But I will not defend monstrous behavior. I will not deify men in collars. These bishops, cardinals and popes whose guilt we are so assiduously trying to understand, are, a good many of them, deeply corrupt. That is obvious. The priests, from whose hands we receive Holy Communion and to whom we confess our sins, are also, many of them, corrupt.
Worse, we cannot tell by looking at him whether a man in a collar is corrupt or not. Sociopaths are liars and manipulators, and they are good at it. I’ve been fooled by sociopaths a number of times in my life. Sometimes I recognize and can avoid them. Other times, I don’t see it.
That is a fact of our Catholic life. It is a reality of our faith walk. More than that, these are facts and realities of living in this fallen world. Sociopaths don’t just hide inside the Church. They are the corrupt business leaders, politicians, soldiers, husbands, wives, teachers, students, neighbors and relatives who cause so much suffering in our world.
It is a horrible moment when you look into another human being’s eyes and Satan looks back at you. It is a faith-destroying moment when those eyes belong to a man wearing a Roman collar.
But just as Satan is real, and more often than not walks into our lives on two feet, the Holy Eucharist is real and comes to us from the hands of a priest. When those priestly hands belong to an apostle of Satan, it’s a crazy-making thing.
But don’t let it make you crazy. The wheat and the tares, the good and the bad, the evil and the holy, will live side by side in this world until Christ comes again. Jesus told us this Himself.
I will not leave the Church because Jesus is really and truly present, under the appearances of bread and wine, and I can touch him. I will not be a fool for corrupt men in collars. But I will stay.
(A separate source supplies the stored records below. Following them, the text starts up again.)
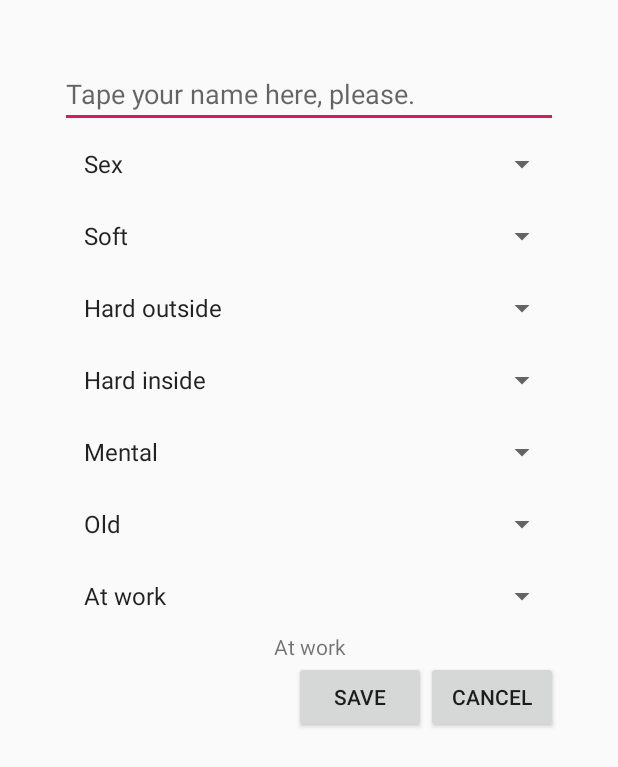
After one commit to byhba/Feelme, an Android app: the PreferenceActivity screen opened directly, with no data from a screen before it, on a phone screen of 412 x 824 dp. The commit adds this screen. Shown: the top 767 px of the screen. Run offline under Robolectric (Android 15) with nearby library versions, the phone set to English and light mode, and no system bars.

Commit message:
Preference utilisateur pas encore au sharedPreference

```diff
--- a/app/build.gradle
+++ b/app/build.gradle
@@ -24,7 +24,7 @@ android {
 
 dependencies {
     implementation fileTree(dir: 'libs', include: ['*.jar'])
-    implementation"org.jetbrains.kotlin:kotlin-stdlib-jdk7:$kotlin_version"
+    implementation "org.jetbrains.kotlin:kotlin-stdlib-jdk7:$kotlin_version"
     implementation 'com.android.support:appcompat-v7:28.0.0'
     implementation 'com.android.support.constraint:constraint-layout:1.1.3'
     testImplementation 'junit:junit:4.12'
--- a/app/src/main/AndroidManifest.xml
+++ b/app/src/main/AndroidManifest.xml
@@ -9,6 +9,8 @@
             android:roundIcon="@mipmap/ic_launcher_round"
             android:supportsRtl="true"
             android:theme="@style/AppTheme">
+        <activity android:name=".PreferenceActivity">
+        </activity>
         <activity android:name=".MainActivity">
             <intent-filter>
                 <action android:name="android.intent.action.MAIN"/>
--- /dev/null
+++ b/app/src/main/java/com/feelme/PreferenceActivity.kt
@@ -0,0 +1,178 @@
+package com.feelme
+
+import android.content.Context
+import android.content.Intent
+import android.support.v7.app.AppCompatActivity
+import android.os.Bundle
+import android.view.View
+import android.widget.*
+
+class PreferenceActivity : AppCompatActivity() {
+
+    lateinit var pref1 : Spinner
+    lateinit var pref2 : Spinner
+    lateinit var pref3 : Spinner
+    lateinit var pref4 : Spinner
+    lateinit var pref5 : Spinner
+    lateinit var pref6 : Spinner
+    lateinit var sex : Spinner
+    lateinit var spinresult: TextView
+    lateinit var name: EditText
+
+
+
+    override fun onCreate(savedInstanceState: Bundle?) {
+        super.onCreate(savedInstanceState)
+        setContentView(R.layout.activity_preference)
+
+        name = findViewById(R.id.name) as EditText
+        sex = findViewById(R.id.sex) as Spinner
+        pref1 = findViewById(R.id.pref1) as Spinner
+        pref2 = findViewById(R.id.pref2) as Spinner
+        pref3 = findViewById(R.id.pref3) as Spinner
+        pref4 = findViewById(R.id.pref4) as Spinner
+        pref5 = findViewById(R.id.pref5) as Spinner
+        pref6 = findViewById(R.id.pref6) as Spinner
+        spinresult = findViewById(R.id.spinresult) as TextView
+        val cancelPref = findViewById(R.id.cancelPref) as Button
+        val savePrefs = findViewById(R.id.savePrefs) as Button
+
+
+        val listPref1 = arrayOf("Soft","Walking","Sleeping","Singing","Reading","Watching TV","Go to beach")
+        val listPref2 = arrayOf("Hard outside","Running","Playing Basket","Playing Foot","Playing Hockey","Swimming")
+        val listPref3 = arrayOf("Hard inside","Walking","Sleeping","Singing")
+        val listPref4 = arrayOf("Mental","Playing game","Reading")
+        val listPref5 = arrayOf("Old","None if you are not old","listen to music","reading","walking")
+        val listPref6 = arrayOf("At work","Take a break","Drink water","Drink coffee")
+        val listSex = arrayOf("Sex","Male","Female")
+
+
+        pref1.adapter = ArrayAdapter<String>(this,android.R.layout.simple_list_item_1, listPref1)
+        pref2.adapter = ArrayAdapter<String>(this,android.R.layout.simple_list_item_1, listPref2)
+        pref3.adapter = ArrayAdapter<String>(this,android.R.layout.simple_list_item_1, listPref3)
+        pref4.adapter = ArrayAdapter<String>(this,android.R.layout.simple_list_item_1, listPref4)
+        pref5.adapter = ArrayAdapter<String>(this,android.R.layout.simple_list_item_1, listPref5)
+        pref6.adapter = ArrayAdapter<String>(this,android.R.layout.simple_list_item_1, listPref6)
+
+        sex.adapter = ArrayAdapter<String>(this,android.R.layout.simple_list_item_1, listSex)
+
+
+
+        pref1.onItemSelectedListener = object : AdapterView.OnItemSelectedListener{
+            var spref1 = ""
+            override fun onNothingSelected(parent: AdapterView<*>?) {
+                spinresult.text = ""
+        }
+            override fun onItemSelected(parent: AdapterView<*>?, view: View?, position: Int, id: Long) {
+                spinresult.text = listPref1.get(position)
+                spref1 = listPref1.get(position)
+            }
+        }
+
+        pref2.onItemSelectedListener = object : AdapterView.OnItemSelectedListener{
+            var spref2 = ""
+            override fun onNothingSelected(parent: AdapterView<*>?) {
+                spinresult.text = ""
+            }
+            override fun onItemSelected(parent: AdapterView<*>?, view: View?, position: Int, id: Long) {
+                spinresult.text = listPref2.get(position)
+                spref2 = listPref2.get(position)
+            }
+        }
+
+        pref3.onItemSelectedListener = object : AdapterView.OnItemSelectedListener{
+            var spref3 = ""
+            override fun onNothingSelected(parent: AdapterView<*>?) {
+                spinresult.text = ""
+            }
+            override fun onItemSelected(parent: AdapterView<*>?, view: View?, position: Int, id: Long) {
+                spinresult.text = listPref3.get(position)
+                spref3 = listPref3.get(position)
+            }
+        }
+
+        pref4.onItemSelectedListener = object : AdapterView.OnItemSelectedListener{
+            var spref4 = ""
+            override fun onNothingSelected(parent: AdapterView<*>?) {
+                spinresult.text = ""
+            }
+            override fun onItemSelected(parent: AdapterView<*>?, view: View?, position: Int, id: Long) {
+                spinresult.text = listPref4.get(position)
+                spref4 = listPref4.get(position)
+            }
+        }
+
+        pref5.onItemSelectedListener = object : AdapterView.OnItemSelectedListener{
+            var spref5 = ""
+            override fun onNothingSelected(parent: AdapterView<*>?) {
+                spinresult.text = ""
+            }
+            override fun onItemSelected(parent: AdapterView<*>?, view: View?, position: Int, id: Long) {
+                spinresult.text = listPref5.get(position)
+                spref5 = listPref5.get(position)
+            }
+        }
+
+        pref6.onItemSelectedListener = object : AdapterView.OnItemSelectedListener{
+            var spref6 = ""
+            override fun onNothingSelected(parent: AdapterView<*>?) {
+                spinresult.text = ""
+            }
+            override fun onItemSelected(parent: AdapterView<*>?, view: View?, position: Int, id: Long) {
+                spinresult.text = listPref6.get(position)
+                spref6 = listPref6.get(position)
+            }
+        }
+
+        sex.onItemSelectedListener = object : AdapterView.OnItemSelectedListener{
+            var ssex = ""
+            override fun onNothingSelected(parent: AdapterView<*>?) {
+                spinresult.text = ""
+            }
+            override fun onItemSelected(parent: AdapterView<*>?, view: View?, position: Int, id: Long) {
+                spinresult.text = listSex.get(position)
+                ssex = listSex.get(position)
+            }
+        }
+
+        cancelPref.setOnClickListener {
+            val intent = Intent(this, MainActivity::class.java)
+            startActivity(intent)
+            finish()
+//            Toast.makeText(this@MainActivity, "Cancel.", Toast.LENGTH_SHORT).show()
+        }
+
+        savePrefs.setOnClickListener {
+//            saveData
+            val intent = Intent(this, MainActivity::class.java)
+            startActivity(intent)
+            finish()
+//            Toast.makeText(this@MainActivity, "Saved", Toast.LENGTH_SHORT).show()
+        }
+
+        //saving data
+        fun saveData(view: View) {
+            val aff = name.text.toString()
+            Toast.makeText(this, "$aff", Toast.LENGTH_LONG).show()
+            val sharedPref = this.getPreferences(Context.MODE_PRIVATE) ?: return
+            with(sharedPref.edit()) {
+                putString("name", name.text.toString())
+//                putString("sex", ssex.toString())
+//                putString("pref1", spref1.toString())
+//                putString("pref2", name.text.toString())
+//                putString("pref3", name.text.toString())
+//                putString("pref4", name.text.toString())
+//                putString("pref5", name.text.toString())
+//                putString("pref6", name.text.toString())
+                commit()
+            }
+        }
+
+        fun getData(view: View) {
+            val sharedPref = this.getPreferences(Context.MODE_PRIVATE) ?: return
+            val str_name = sharedPref.getString("name", "")
+            Toast.makeText(this, "$str_name", Toast.LENGTH_LONG).show()
+
+        }
+    }
+}
--- /dev/null
+++ b/app/src/main/res/layout/activity_preference.xml
@@ -0,0 +1,85 @@
+<?xml version="1.0" encoding="utf-8"?>
+<RelativeLayout
+        xmlns:android="http://schemas.android.com/apk/res/android"
+        xmlns:tools="http://schemas.android.com/tools"
+        xmlns:app="http://schemas.android.com/apk/res-auto"
+        android:layout_width="match_parent"
+        android:layout_height="match_parent"
+        tools:context=".PreferenceActivity"
+        android:orientation="vertical"
+>
+        <LinearLayout
+                android:layout_width="match_parent"
+                android:layout_height="match_parent"
+                android:layout_margin="40dp"
+                android:orientation="vertical"
+        >
+                <EditText
+                        android:layout_width="match_parent"
+                        android:layout_height="wrap_content"
+                        android:id="@+id/name"
+                        android:hint="Tape your name here, please."
+                />
+                <Spinner
+                        android:layout_width="match_parent"
+                        android:layout_height="wrap_content"
+                        android:id="@+id/sex"
+                />
+                <Spinner
+                        android:layout_width="match_parent"
+                        android:layout_height="wrap_content"
+                        android:id="@+id/pref1"
+                />
+                <Spinner
+                        android:layout_width="match_parent"
+                        android:layout_height="wrap_content"
+                        android:id="@+id/pref2"
+                />
+                <Spinner
+                        android:layout_width="match_parent"
+                        android:layout_height="wrap_content"
+                        android:id="@+id/pref3"
+                />
+                <Spinner
+                        android:layout_width="match_parent"
+                        android:layout_height="wrap_content"
+                        android:id="@+id/pref4"
+                />
+                <Spinner
+                        android:layout_width="match_parent"
+                        android:layout_height="wrap_content"
+                        android:id="@+id/pref5"
+                />
+                <Spinner
+                        android:layout_width="match_parent"
+                        android:layout_height="wrap_content"
+                        android:id="@+id/pref6"
+                />
+                <TextView
+                        android:layout_width="match_parent"
+                        android:layout_height="wrap_content"
+                        android:id="@+id/spinresult"
+                        android:gravity="center_horizontal"
+                />
+
+            <LinearLayout
+                    android:layout_width="wrap_content"
+                    android:layout_height="wrap_content"
+                    android:orientation="horizontal"
+                    android:layout_gravity="right"
+            >
+                <Button
+                        android:layout_width="wrap_content"
+                        android:layout_height="wrap_content"
+                        android:text="Save"
+                        android:id="@+id/savePrefs"
+                />
+                <Button
+                        android:layout_width="wrap_content"
+                        android:layout_height="wrap_content"
+                        android:text="Cancel"
+                        android:id="@+id/cancelPref"
+                />
+            </LinearLayout>
+        </LinearLayout>
+</RelativeLayout>
```
Also changed, not shown: app/src/main/java/com/feelme/MainActivity.kt (+14 -4 lines), app/src/main/res/layout/activity_main.xml (+27 -19 lines), app/src/main/res/layout/toolbar.xml (added, +9 -0 lines).
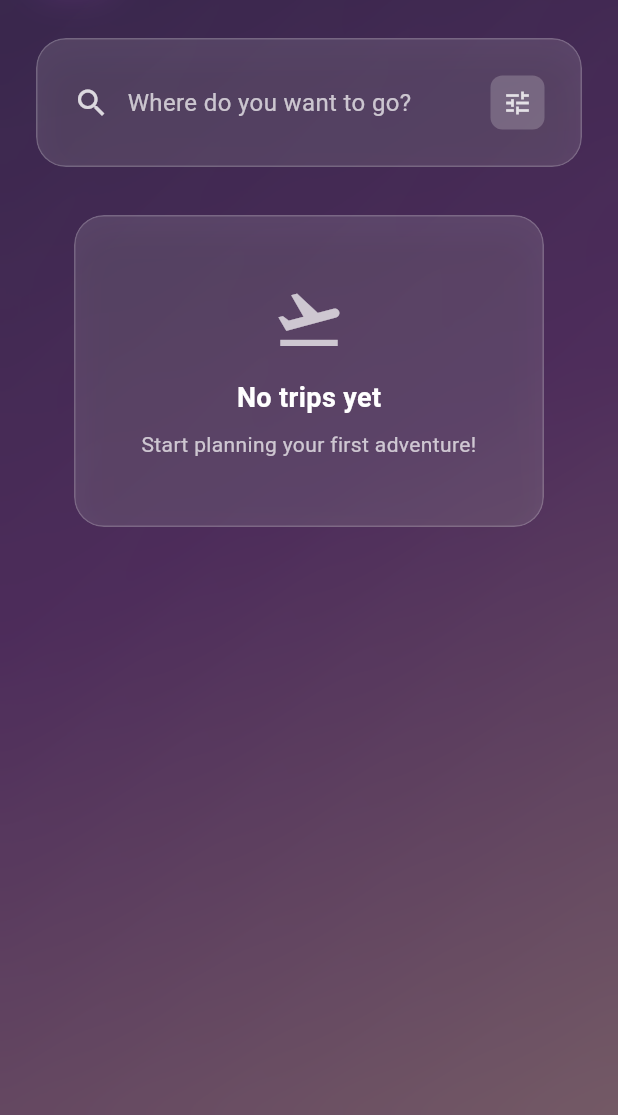
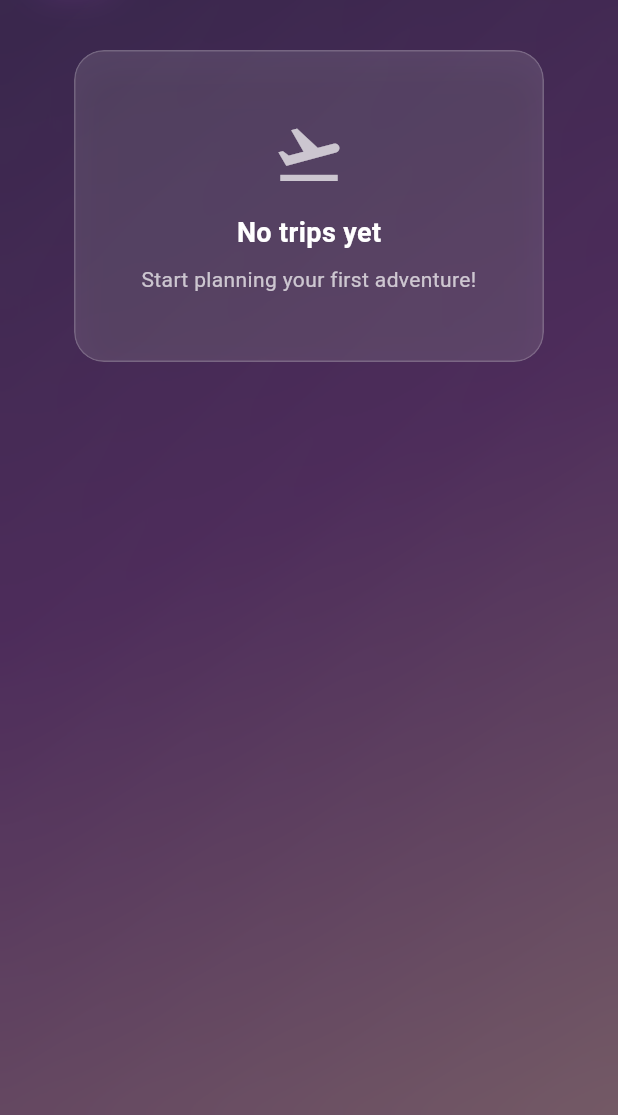
Before and after one commit to kaaboura12/baggagie-v0.1, a Flutter app: the HomeScreen screen opened directly, on a phone screen of 412 x 824 dp, the part 121-1236 px from its top. Run offline on Flutter 3.47's test engine with Material 3 defaults, Android fonts, the light colour scheme and no system bars; our stand-ins replace flutter_dotenv, supabase_flutter; accounts and stored records are empty.

Commit message:
feat: Remove search bar from home screen
- Remove _buildSearchBar method and its usage
- Clean up spacing between header and user trips section
- Simplify home screen layout for better focus on user trips

```diff
--- a/lib/views/home/home_screen.dart
+++ b/lib/views/home/home_screen.dart
@@ -78,11 +78,6 @@ class _HomeScreenState extends State<HomeScreen> {
                           // Beautiful Header with Logo and Profile
                           _buildHeader(context, user),
 
-                          const SizedBox(height: 24),
-
-                          // Creative Search Bar
-                          _buildSearchBar(context),
-
                           const SizedBox(height: 32),
 
                           // User's Trips Section
@@ -128,44 +123,7 @@ class _HomeScreenState extends State<HomeScreen> {
     );
   }
 
-  Widget _buildSearchBar(BuildContext context) {
-    return Container(
-      margin: const EdgeInsets.symmetric(horizontal: 24),
-      child: GlassmorphismCard(
-        child: Row(
-          children: [
-            Icon(
-              Icons.search,
-              color: Colors.white.withOpacity(0.8),
-              size: 24,
-            ),
-            const SizedBox(width: 12),
-            Expanded(
-              child: Text(
-                'Where do you want to go?',
-                style: TextStyle(
-                  color: Colors.white.withOpacity(0.7),
-                  fontSize: 16,
-                ),
-              ),
-            ),
-            Container(
-              padding: const EdgeInsets.all(8),
-              decoration: BoxDecoration(
-                color: Colors.white.withOpacity(0.2),
-                borderRadius: BorderRadius.circular(8),
-              ),
-              child: Icon(
-                Icons.tune,
-                color: Colors.white.withOpacity(0.8),
-                size: 20,
-              ),
-            ),
-          ],
-        ),
-      ),
-    );
-  }
+
 
   Widget _buildUserTrips(BuildContext context, AuthController authController) {
     return Consumer<TravelController>(
```
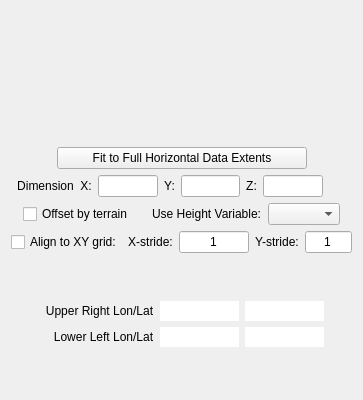
Old version of the form apps/vaporgui/guis/ui/barbLayout.ui in the repository yyr/vapor.
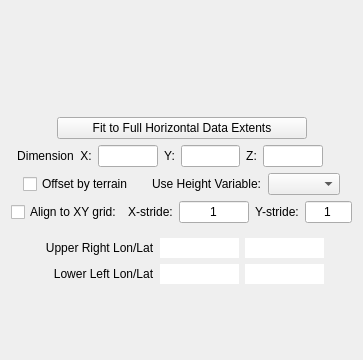
New version of the form. Custom widgets are drawn as their Qt base class.

Commit message: More gui tweaking, fixed problem with adding color control points.

What changed in the file:
```diff
--- a/apps/vaporgui/guis/ui/barbLayout.ui
+++ b/apps/vaporgui/guis/ui/barbLayout.ui
@@ -7,13 +7,13 @@
     <x>0</x>
     <y>0</y>
     <width>363</width>
-    <height>400</height>
+    <height>360</height>
    </rect>
   </property>
   <property name="minimumSize">
    <size>
     <width>0</width>
-    <height>400</height>
+    <height>300</height>
    </size>
   </property>
   <property name="windowTitle">
@@ -33,7 +33,7 @@
        <property name="maximumSize">
         <size>
          <width>500</width>
-         <height>16777215</height>
+         <height>150</height>
         </size>
        </property>
        <property name="toolTip">
@@ -558,6 +558,19 @@
        </layout>
       </widget>
      </item>
+     <item>
+      <spacer name="verticalSpacer">
+       <property name="orientation">
+        <enum>Qt::Vertical</enum>
+       </property>
+       <property name="sizeHint" stdset="0">
+        <size>
+         <width>20</width>
+         <height>40</height>
+        </size>
+       </property>
+      </spacer>
+     </item>
     </layout>
    </item>
   </layout>
```
The commit also changes 3 other files.
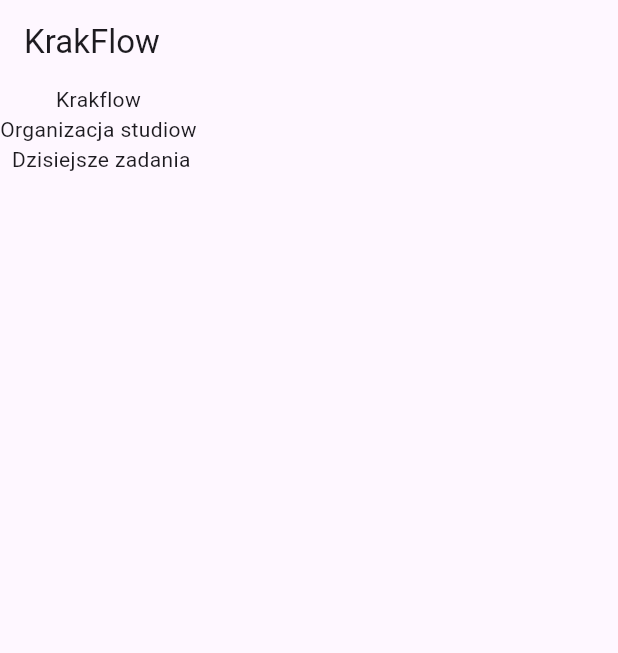
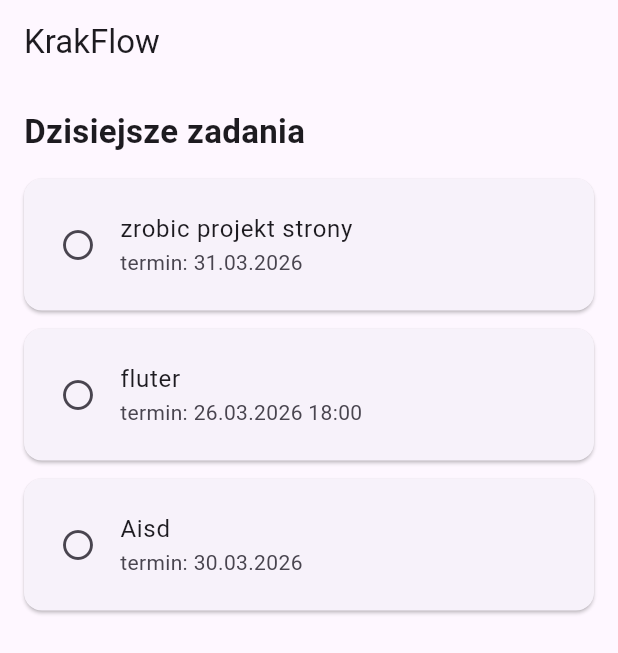
Before and after one commit to Leniwy1337/flutter-project, a Flutter app: the screen it shows after launch, on a phone screen of 412 x 824 dp. Shown: the top 653 px of the screen. Run offline on Flutter 3.47's test engine with Material 3 defaults, Android fonts, the phone set to English and light mode, and no system bars.

Commit message:
do zad 5

```diff
--- a/lib/main.dart
+++ b/lib/main.dart
@@ -3,23 +3,95 @@ void main() {
   runApp(MyApp());
 }
 class MyApp extends StatelessWidget {
+  MyApp({super.key});
+
+  final List<Task> tasks = [
+    Task(title: "zrobic projekt strony", deadline: "31.03.2026"),
+    Task(title: "fluter", deadline: "26.03.2026 18:00"),
+    Task(title: "Aisd", deadline: "30.03.2026"),
+  ];
+
+
+
+
+
   @override
   Widget build(BuildContext context) {
     return MaterialApp(
-
       home: Scaffold(
         appBar: AppBar(
           title: Text("KrakFlow"),
         ),
-        body: Column(
+
+
+        body: Padding(
+          padding: const EdgeInsets.all(16),
+          child: Column(
+            crossAxisAlignment: CrossAxisAlignment.start,
             children: [
-              Text("Krakflow "),
-              Text('Organizacja studiow '),
-              Text('Dzisiejsze zadania'),
+              const Text(
+                "Dzisiejsze zadania",
+                style: TextStyle(
+                  fontSize: 22,
+                  fontWeight: FontWeight.bold,
+                ),
+              ),
+              const SizedBox(height: 16),
+              Expanded(
+                child: ListView.builder(
+                  itemCount: tasks.length,
+                  itemBuilder: (context, index){
+                    final task = tasks[index];
+
+                    return TaskCard(
+                      title: task.title,
+                      subtitle: "termin: ${task.deadline}",
+                      icon: Icons.radio_button_unchecked,
+                    );
+                  },
+                ),
+              ),
             ],
+          ),
         ),
       ),
-
     );
   }
 }
+
+class Task {
+  final String title;
+  final String deadline;
+  Task({
+    required this.title,
+    required this.deadline
+  });
+}
+
+class TaskCard extends StatelessWidget {
+  final String title;
+  final String subtitle;
+  final IconData icon;
+
+  const TaskCard({
+    super.key,
+    required this.title,
+    required this.subtitle,
+    required this.icon,
+  });
+
+  @override
+  Widget build(BuildContext context) {
+    return Card(
+      margin: const EdgeInsets.only(bottom: 12),
+      child: Padding(
+        padding: const EdgeInsets.all(8),
+        child: ListTile(
+          leading: Icon(icon),
+          title: Text(title),
+          subtitle: Text(subtitle),
+        ),
+      ),
+      );
+  }
+}
```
Because the Holy Eucharist is Jesus. And I will not leave Jesus.